Jeff Green | Jun 12, 2019
Matt Walker lives north of Madoc, but he works in Addington Highlands and in North and Central Frontenac. He runs the Compassionate Care Program, which deals with a broad range of needs for individuals who are faced with a “life limiting illness”, and for their families as well.
“The services we offer don’t begin at the very end of life, and they don’t end when a life ends either. People can live, and live well, with life limiting illnesses, and we offer support for them and their families every step of the way. And we offer grief counselling as well.”
One of the programs Compassionate Care is known for is volunteer visits. Part of Matt Walker’s job is to recruit and train volunteers, match them with patients, and provide support.

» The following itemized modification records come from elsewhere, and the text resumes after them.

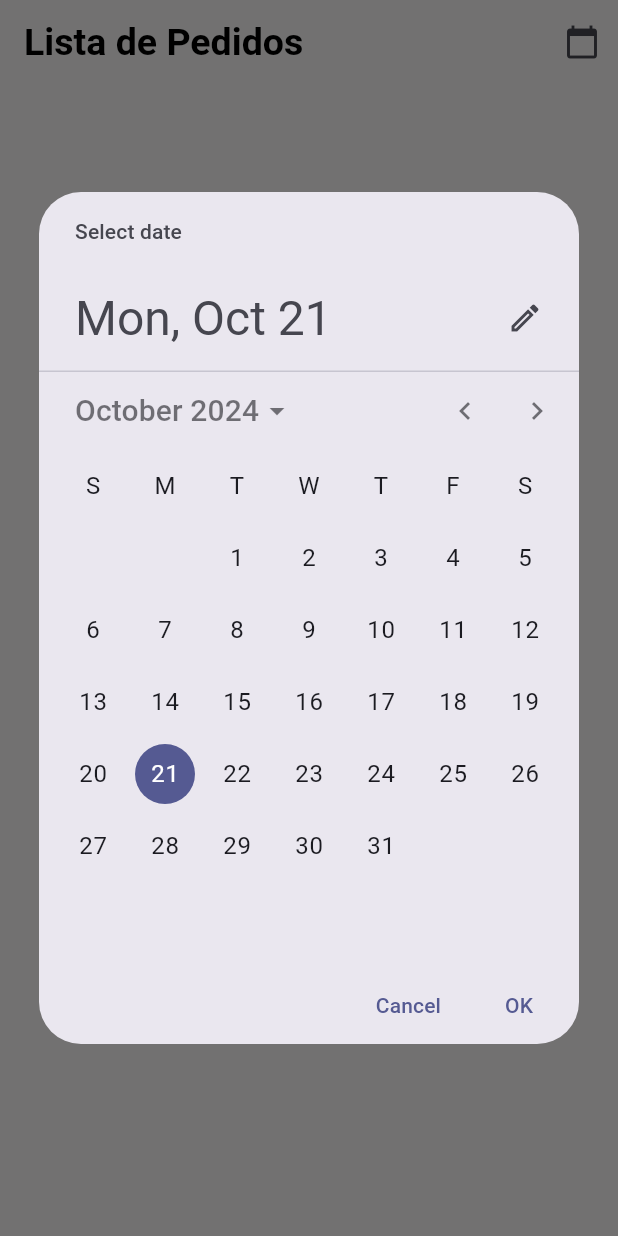
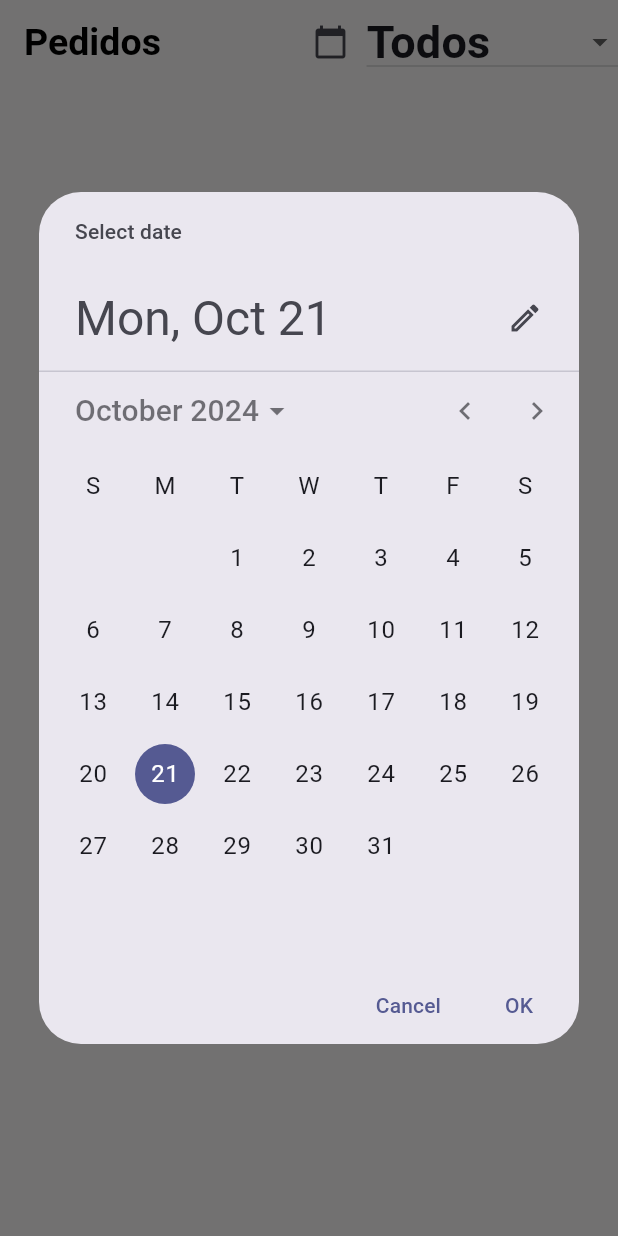
Before and after one commit to KevinMonterros0/Monarca, a Flutter app: the OrdersListScreen screen opened by its route, after a tap on the "calendar today" icon, on a phone screen of 412 x 824 dp. Run offline on Flutter 3.47's test engine with Material 3 defaults, Android fonts, the phone set to English and light mode, and no system bars; our stand-ins replace dio, flutter_dotenv, flutter_riverpod, formz, go_router, google_fonts and 2 more; accounts and stored records are empty; network calls fail; statements that could not run were skipped.

Commit message:
Filtro por estado

```diff
--- a/lib/features/pedidos/presentations/screens/pedidos_list.dart
+++ b/lib/features/pedidos/presentations/screens/pedidos_list.dart
@@ -20,6 +20,8 @@ class _OrdersListScreenState extends ConsumerState<OrdersListScreen> {
   List<dynamic> filteredOrders = [];
   bool isLoading = true;
   DateTime selectedDate = DateTime.now();
+  String selectedState = 'Todos';
+  final List<String> estados = ['Todos', 'A', 'E', 'N'];
 
   @override
   void initState() {
@@ -37,21 +39,26 @@ class _OrdersListScreenState extends ConsumerState<OrdersListScreen> {
 
     if (pickedDate != null) {
       setState(() {
-        selectedDate = pickedDate ?? DateTime.now();
-        print(selectedDate);
-        filterOrdersByDate(selectedDate!);
+        selectedDate = pickedDate;
+        filterOrders();
       });
     }
   }
 
-  void filterOrdersByDate(DateTime date) {
-    final String formattedDate = DateFormat('yyyy-MM-dd').format(date);
+  void filterOrders() {
+    final String formattedDate = DateFormat('yyyy-MM-dd').format(selectedDate);
 
     setState(() {
       filteredOrders = allOrders.where((order) {
         final String fechaEntrega = DateFormat('yyyy-MM-dd')
             .format(DateTime.parse(order['fecha_entrega']));
-        return fechaEntrega == formattedDate;
+        final String estadoPedido = order['estado_pedido'];
+
+        final bool fechaCoincide = fechaEntrega == formattedDate;
+        final bool estadoCoincide =
+            selectedState == 'Todos' || estadoPedido == selectedState;
+
+        return fechaCoincide && estadoCoincide;
       }).toList();
     });
   }
@@ -75,7 +82,7 @@ class _OrdersListScreenState extends ConsumerState<OrdersListScreen> {
         setState(() {
           allOrders = json.decode(response.body);
           isLoading = false;
-          filterOrdersByDate(selectedDate);
+          filterOrders();
         });
       } else {
         throw Exception('Error al obtener los pedidos.');
@@ -206,16 +213,35 @@ class _OrdersListScreenState extends ConsumerState<OrdersListScreen> {
     }
   }
 
-  @override
+   @override
   Widget build(BuildContext context) {
     return Scaffold(
       appBar: AppBar(
-        title: const Text('Lista de Pedidos'),
+        title: const Text('Pedidos'),
         actions: [
           IconButton(
             icon: const Icon(Icons.calendar_today),
-            onPressed: () {
-              _selectDate(context);
+            onPressed: () => _selectDate(context),
+          ),
+          DropdownButton<String>(
+            value: selectedState,
+            items: estados.map((String estado) {
+              return DropdownMenuItem<String>(
+                value: estado,
+                child: Text(estado == 'A'
+                    ? 'Activo'
+                    : estado == 'E'
+                        ? 'Entregado'
+                        : estado == 'N'
+                            ? 'Cancelado'
+                            : 'Todos'),
+              );
+            }).toList(),
+            onChanged: (String? newValue) {
+              setState(() {
+                selectedState = newValue!;
+                filterOrders();
+              });
             },
           ),
         ],
@@ -268,9 +294,11 @@ class _OrdersListScreenState extends ConsumerState<OrdersListScreen> {
                         children: [
                           Text('Cliente: ${order['cliente']}'),
                           Text('Repartidor: ${order['empleado']}'),
-                          Text('Fecha de Entrega: ${DateFormat('yyyy-MM-dd').format(fechaEntrega)}'),
+                          Text(
+                              'Fecha de Entrega: ${DateFormat('yyyy-MM-dd').format(fechaEntrega)}'),
                           Text('Total: Q${order['totalpedido']}'),
-                          Text('Estado: ${estadoPedido == 'A' ? 'Activo' : estadoPedido == 'E' ? 'Entregado' : 'Cancelado'}'),
+                          Text(
+                              'Estado: ${estadoPedido == 'A' ? 'Activo' : estadoPedido == 'E' ? 'Entregado' : 'Cancelado'}'),
                         ],
                       ),
                     ),
```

Compassionate Care is also available to provide free equipment loans, (hospital and lift beds, bed rails, wheelchairs, walkers and canes) etc. and to advocate for patients as they navigate the healthcare system.
“Anything that we can provide to keep people living in their own home or with their families, even as their illness progresses, we try to do. And the best way to do that is to work with other agencies and services in communities. We don’t want to duplicate what anyone else is doing,” Matt Walker said, in an interview in Sharbot Lake this week. He works with agencies such as Land O’Lakes and Rural Frontenac Community Services who provide Community Support Services in the same region as he covers.
As part of this work, Walker has been making presentations to councils about his services, and this week he appeared before the Central Frontenac Council. Since his territory basically covers the highway 7 corridor, he was joined in Central Frontenac by Sandy Whaley from Southern Frontenac Community Services (SFCS). She oversees Visiting Hospice and Bereavement Services for SFCS, a similar program to Compassionate Care, for people living in South Frontenac and the southern part of Central Frontenac.
“We have a very good working relationship with Sandy and Southern Frontenac Community Services, and since both of our programs are based on volunteers, we make sure that everyone is covered,” he said.
Walker has been working at Compassionate Care for a year, and has learned a fair bit about the communities in Addington Highlands and North and Central Frontenac.
“People are very connected to their local communities and townships in both North Frontenac and Addington Highlands. They care for their neighbours. Keeping them in the community, with support, even when they are getting frail, is worth the effort.”